(Dataset items)

^^^^

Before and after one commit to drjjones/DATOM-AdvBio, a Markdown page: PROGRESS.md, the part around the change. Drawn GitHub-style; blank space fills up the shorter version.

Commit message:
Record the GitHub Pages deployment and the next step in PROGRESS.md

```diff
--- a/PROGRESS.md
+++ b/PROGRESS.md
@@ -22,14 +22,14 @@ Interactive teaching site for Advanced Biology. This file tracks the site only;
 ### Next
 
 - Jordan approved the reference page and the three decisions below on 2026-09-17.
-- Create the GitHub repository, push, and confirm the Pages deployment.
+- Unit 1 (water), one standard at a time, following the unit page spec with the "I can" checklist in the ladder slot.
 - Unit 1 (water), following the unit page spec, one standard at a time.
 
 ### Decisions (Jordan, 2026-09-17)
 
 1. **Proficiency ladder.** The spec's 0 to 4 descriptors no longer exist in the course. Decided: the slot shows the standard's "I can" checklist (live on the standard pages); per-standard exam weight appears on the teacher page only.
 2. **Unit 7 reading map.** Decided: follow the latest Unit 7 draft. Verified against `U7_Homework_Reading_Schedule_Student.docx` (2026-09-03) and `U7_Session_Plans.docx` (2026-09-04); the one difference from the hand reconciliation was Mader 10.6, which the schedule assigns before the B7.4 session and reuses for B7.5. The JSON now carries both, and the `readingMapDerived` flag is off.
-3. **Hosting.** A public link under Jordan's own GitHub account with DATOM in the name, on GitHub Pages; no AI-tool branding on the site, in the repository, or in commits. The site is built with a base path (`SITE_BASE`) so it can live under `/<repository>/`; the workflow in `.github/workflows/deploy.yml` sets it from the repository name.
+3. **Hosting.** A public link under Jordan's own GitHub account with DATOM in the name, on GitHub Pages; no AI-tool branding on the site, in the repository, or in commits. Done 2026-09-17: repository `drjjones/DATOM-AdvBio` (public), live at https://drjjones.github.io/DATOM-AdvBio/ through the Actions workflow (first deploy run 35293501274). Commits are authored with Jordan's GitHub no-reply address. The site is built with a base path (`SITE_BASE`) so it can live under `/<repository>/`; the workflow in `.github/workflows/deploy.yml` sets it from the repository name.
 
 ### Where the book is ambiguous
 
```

^^^^

◆ ACTIVITY:
In the records above, locate each line with the word "PROGRESS". Copy all such lines.

◆ RESPONSE TO THIS EXERCISE:
Before and after one commit to drjjones/DATOM-AdvBio, a Markdown page: PROGRESS.md, the part around the change. Drawn GitHub-style; blank space fills up the shorter version.
Record the GitHub Pages deployment and the next step in PROGRESS.md
--- a/PROGRESS.md
+++ b/PROGRESS.md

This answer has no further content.